[Web page edit records]
----
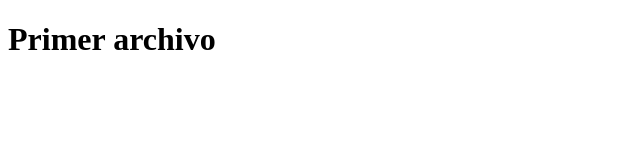
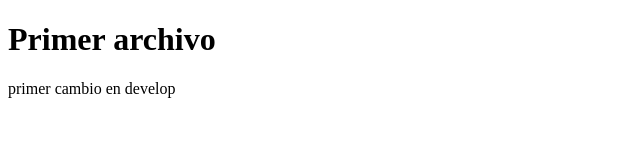
Before and after one commit to alebenaim/clase2, a plain HTML site: page index.html in a window 1280 px wide. Shown: the whole page, without its empty margins (0-640 px from the left). Drawn offline with Linux system fonts and the light colour scheme.

Commit message:
se agrega un cambio a develop

```diff
--- a/index.html
+++ b/index.html
@@ -8,5 +8,6 @@
 </head>
 <body>
     <h1>Primer archivo</h1>
+        <p>primer cambio en develop</p>
 </body>
 </html>
```
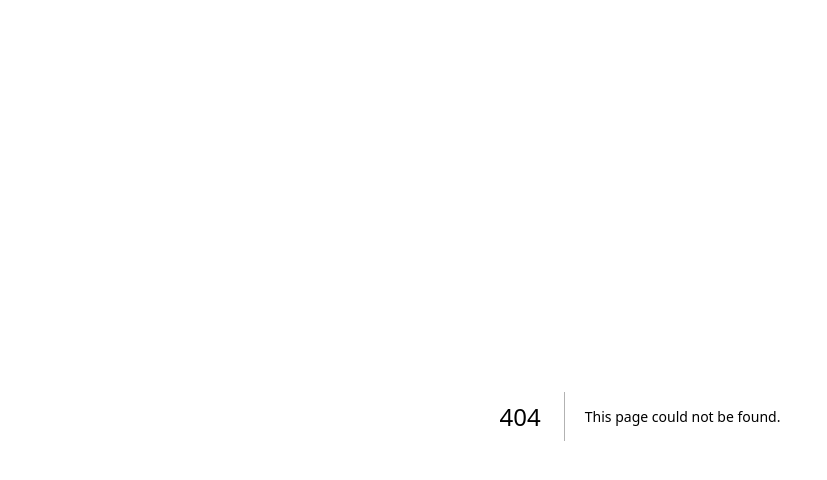
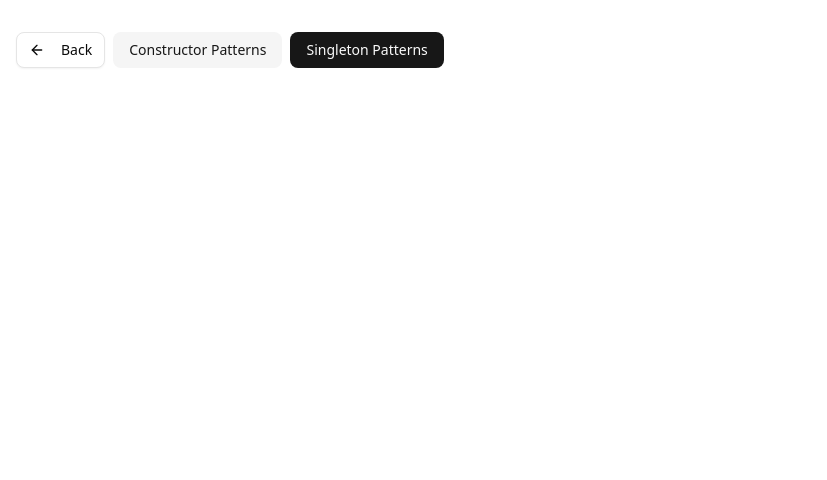
Before and after one commit to hhhiteshhh/js-design-patterns, a Next.js app: page /singleton-patterns in a window 1280 px wide. Before the commit this address had no page. Shown: the top 480 px of the page, without its empty margins (0-827 px from the left). Built offline with nearby package versions, Linux system fonts and the light colour scheme.

Commit message:
singleton pattern route added

```diff
--- /dev/null
+++ b/app/(design patterns)/singleton-patterns/page.tsx
@@ -0,0 +1,10 @@
+
+function SignleTonPattern() {
+  return (
+    <div>
+
+    </div>
+  )
+}
+
+export default SignleTonPattern
--- a/components/Navbar.tsx
+++ b/components/Navbar.tsx
@@ -13,6 +13,11 @@ const patterns: Pattern[] = [
     id: 1,
     path: "/constructor-patterns",
     name: "Constructor Patterns",
+  },
+  {
+    id: 2,
+    path: "/singleton-patterns",
+    name: "Singleton Patterns",
   },
 ];
 function Navbar() {
```
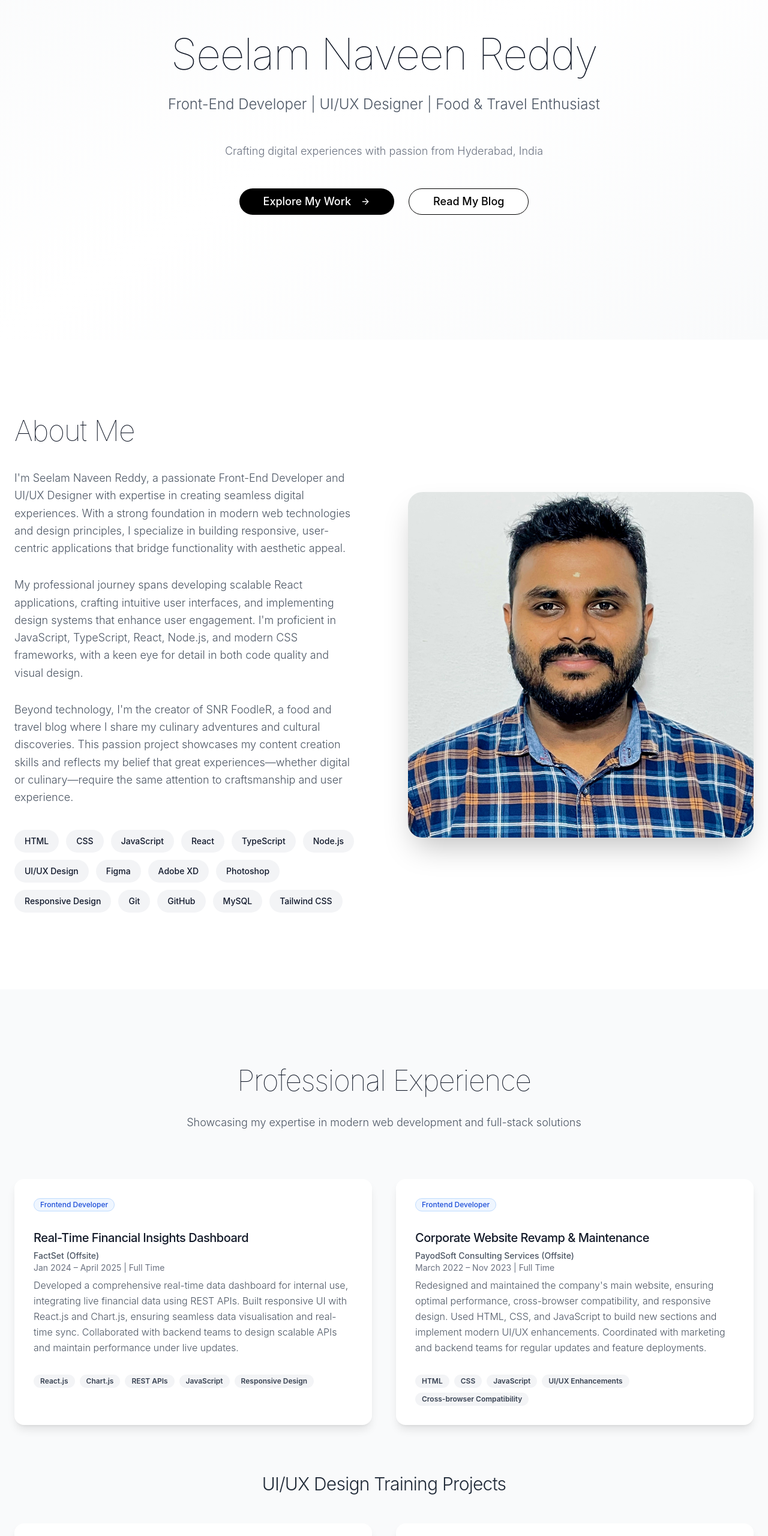
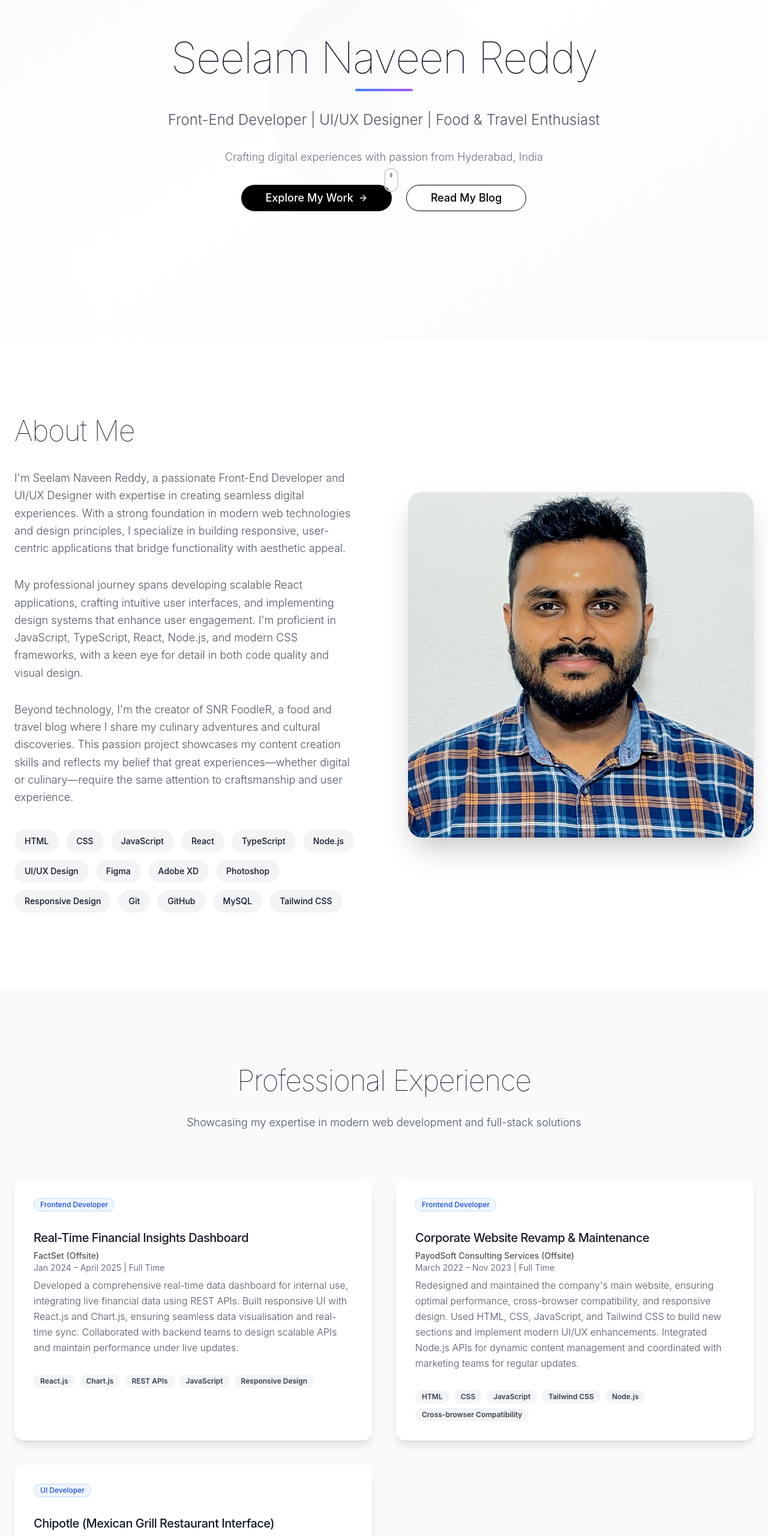
Before and after one commit to nseelam02-tech/snr-portfolio, a React (Vite) app: page / in a window 1280 px wide. Shown: the part 234-2794 px from the top of the page at 60% size. Built offline with nearby package versions, Linux system fonts and the light colour scheme.

Commit message:
Refine portfolio content and design
Updated the SNR FoodleR Blog section with images, added the Chipotle project, modified the skills and project descriptions, and enhanced the hero section animation.

```diff
--- a/src/pages/Index.tsx
+++ b/src/pages/Index.tsx
@@ -144,8 +144,17 @@ const Index = () => {
       company: "PayodSoft Consulting Services (Offsite)",
       period: "March 2022 – Nov 2023 | Full Time",
       role: "Frontend Developer",
-      description: "Redesigned and maintained the company's main website, ensuring optimal performance, cross-browser compatibility, and responsive design. Used HTML, CSS, and JavaScript to build new sections and implement modern UI/UX enhancements. Coordinated with marketing and backend teams for regular updates and feature deployments.",
-      technologies: ["HTML", "CSS", "JavaScript", "UI/UX Enhancements", "Cross-browser Compatibility"],
+      description: "Redesigned and maintained the company's main website, ensuring optimal performance, cross-browser compatibility, and responsive design. Used HTML, CSS, JavaScript, and Tailwind CSS to build new sections and implement modern UI/UX enhancements. Integrated Node.js APIs for dynamic content management and coordinated with marketing teams for regular updates.",
+      technologies: ["HTML", "CSS", "JavaScript", "Tailwind CSS", "Node.js", "Cross-browser Compatibility"],
+      type: "development"
+    },
+    {
+      title: "Chipotle (Mexican Grill Restaurant Interface)",
+      company: "PayodSoft Consulting Services (Offsite)",
+      period: "March 2022 – Nov 2023 | Part of Full Time",
+      role: "UI Developer",
+      description: "An internal web interface for restaurant kitchen crews to track food quantities and requirements in real time using smart camera integration. This system helped streamline the food prep process. Developed modular, responsive React components and integrated Redux for state management with Redux Saga for handling side effects.",
+      technologies: ["React.js", "HTML", "CSS", "Tailwind CSS", "JavaScript", "Redux", "Redux Saga"],
       type: "development"
     }
   ];
@@ -231,7 +240,7 @@ const Index = () => {
                 variant="outline"
                 size="sm"
                 onClick={downloadResume}
-                className="bg-black text-white hover:bg-gray-800 border-black transition-all duration-200 hover:scale-105 font-medium"
+                className="bg-black text-white hover:bg-gray-900 border-black transition-all duration-200 hover:scale-105 font-medium shadow-lg"
               >
                 <Download className="w-4 h-4 mr-2" />
                 Resume
@@ -260,7 +269,7 @@ const Index = () => {
                   variant="outline"
                   size="sm"
                   onClick={downloadResume}
-                  className="w-fit bg-black text-white hover:bg-gray-800 border-black"
+                  className="w-fit bg-black text-white hover:bg-gray-900 border-black shadow-lg"
                 >
                   <Download className="w-4 h-4 mr-2" />
                   Resume
@@ -271,36 +280,62 @@ const Index = () => {
         </div>
       </nav>
 
-      {/* Hero Section with enhanced animations */}
-      <section className="min-h-screen flex items-center justify-center bg-gradient-to-br from-gray-50 via-white to-gray-50 pt-20">
-        <div className="max-w-6xl mx-auto px-6 text-center">
-          <div className="animate-fade-in">
-            <h1 className="text-5xl md:text-7xl font-thin tracking-tight mb-8 text-gray-900 animate-fade-in">
-              Seelam Naveen Reddy
-            </h1>
-            <p className="text-xl md:text-2xl text-gray-600 mb-12 max-w-4xl mx-auto leading-relaxed font-light animate-fade-in">
+      {/* Enhanced Hero Section with Apple-style animations */}
+      <section className="min-h-screen flex items-center justify-center bg-gradient-to-br from-gray-50 via-white to-gray-50 pt-20 relative overflow-hidden">
+        {/* Floating background elements */}
+        <div className="absolute inset-0 overflow-hidden">
+          <div className="absolute -top-40 -right-40 w-80 h-80 bg-blue-50 rounded-full opacity-20 animate-pulse"></div>
+          <div className="absolute -bottom-40 -left-40 w-80 h-80 bg-purple-50 rounded-full opacity-20 animate-pulse" style={{ animationDelay: '1s' }}></div>
+          <div className="absolute top-1/2 left-1/2 transform -translate-x-1/2 -translate-y-1/2 w-96 h-96 bg-gradient-to-br from-gray-100 to-transparent rounded-full opacity-10 animate-pulse" style={{ animationDelay: '2s' }}></div>
+        </div>
+
+        <div className="max-w-6xl mx-auto px-6 text-center relative z-10">
+          <div className="space-y-8">
+            {/* Animated title with staggered entrance */}
+            <div className="space-y-4">
+              <h1 className="text-5xl md:text-7xl font-thin tracking-tight text-gray-900 opacity-0 transform translate-y-8 animate-fade-in" style={{ animationDelay: '0.2s', animationFillMode: 'forwards' }}>
+                Seelam Naveen Reddy
+              </h1>
+              <div className="h-1 w-24 bg-gradient-to-r from-blue-500 to-purple-500 mx-auto rounded-full opacity-0 transform scale-x-0 animate-fade-in" style={{ animationDelay: '0.8s', animationFillMode: 'forwards' }}></div>
+            </div>
+
+            {/* Animated subtitle */}
+            <p className="text-xl md:text-2xl text-gray-600 max-w-4xl mx-auto leading-relaxed font-light opacity-0 transform translate-y-8 animate-fade-in" style={{ animationDelay: '1s', animationFillMode: 'forwards' }}>
               Front-End Developer | UI/UX Designer | Food & Travel Enthusiast
             </p>
-            <p className="text-lg text-gray-500 mb-12 font-light animate-fade-in">
+
+            {/* Animated location */}
+            <p className="text-lg text-gray-500 font-light opacity-0 transform translate-y-8 animate-fade-in" style={{ animationDelay: '1.2s', animationFillMode: 'forwards' }}>
               Crafting digital experiences with passion from Hyderabad, India
             </p>
-            <div className="flex flex-col sm:flex-row gap-6 justify-center animate-fade-in">
+
+            {/* Animated buttons with staggered entrance */}
+            <div className="flex flex-col sm:flex-row gap-6 justify-center opacity-0 transform translate-y-8 animate-fade-in" style={{ animationDelay: '1.4s', animationFillMode: 'forwards' }}>
               <Button
                 size="lg"
                 onClick={() => scrollToSection('work')}
-                className="bg-black hover:bg-gray-800 text-white px-10 py-4 rounded-full text-lg font-medium transition-all duration-200 hover:scale-105 transform"
+                className="bg-black hover:bg-gray-800 text-white px-10 py-4 rounded-full text-lg font-medium transition-all duration-300 hover:scale-105 transform hover:shadow-2xl group"
               >
-                Explore My Work
-                <ArrowRight className="ml-2 h-5 w-5" />
+                <span className="flex items-center">
+                  Explore My Work
+                  <ArrowRight className="ml-2 h-5 w-5 group-hover:translate-x-1 transition-transform duration-200" />
+                </span>
               </Button>
               <Button
                 variant="outline"
                 size="lg"
                 onClick={() => window.open('https://snrfoodler.com', '_blank')}
-                className="border-black text-black hover:bg-black hover:text-white px-10 py-4 rounded-full text-lg font-medium transition-all duration-200 hover:scale-105 transform"
+                className="border-black text-black hover:bg-black hover:text-white px-10 py-4 rounded-full text-lg font-medium transition-all duration-300 hover:scale-105 transform hover:shadow-xl"
               >
                 Read My Blog
               </Button>
+            </div>
+
+            {/* Floating scroll indicator */}
+            <div className="absolute bottom-8 left-1/2 transform -translate-x-1/2 opacity-0 animate-fade-in" style={{ animationDelay: '2s', animationFillMode: 'forwards' }}>
+              <div className="w-6 h-10 border-2 border-gray-300 rounded-full flex justify-center">
+                <div className="w-1 h-2 bg-gray-400 rounded-full mt-2 animate-bounce"></div>
+              </div>
             </div>
           </div>
         </div>
```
----
Return exactly the lines of the data, beginning with the first and ending with the line containing "Refine portfolio content and design". Skip the pictures.

__Exercise output__:
Before and after one commit to alebenaim/clase2, a plain HTML site: page index.html in a window 1280 px wide. Shown: the whole page, without its empty margins (0-640 px from the left). Drawn offline with Linux system fonts and the light colour scheme.

Commit message:
se agrega un cambio a develop

```diff
--- a/index.html
+++ b/index.html
@@ -8,5 +8,6 @@
 </head>
 <body>
     <h1>Primer archivo</h1>
+        <p>primer cambio en develop</p>
 </body>
 </html>
```
Before and after one commit to hhhiteshhh/js-design-patterns, a Next.js app: page /singleton-patterns in a window 1280 px wide. Before the commit this address had no page. Shown: the top 480 px of the page, without its empty margins (0-827 px from the left). Built offline with nearby package versions, Linux system fonts and the light colour scheme.

Commit message:
singleton pattern route added

```diff
--- /dev/null
+++ b/app/(design patterns)/singleton-patterns/page.tsx
@@ -0,0 +1,10 @@
+
+function SignleTonPattern() {
+  return (
+    <div>
+
+    </div>
+  )
+}
+
+export default SignleTonPattern
--- a/components/Navbar.tsx
+++ b/components/Navbar.tsx
@@ -13,6 +13,11 @@ const patterns: Pattern[] = [
     id: 1,
     path: "/constructor-patterns",
     name: "Constructor Patterns",
+  },
+  {
+    id: 2,
+    path: "/singleton-patterns",
+    name: "Singleton Patterns",
   },
 ];
 function Navbar() {
```
Before and after one commit to nseelam02-tech/snr-portfolio, a React (Vite) app: page / in a window 1280 px wide. Shown: the part 234-2794 px from the top of the page at 60% size. Built offline with nearby package versions, Linux system fonts and the light colour scheme.

Commit message:
Refine portfolio content and design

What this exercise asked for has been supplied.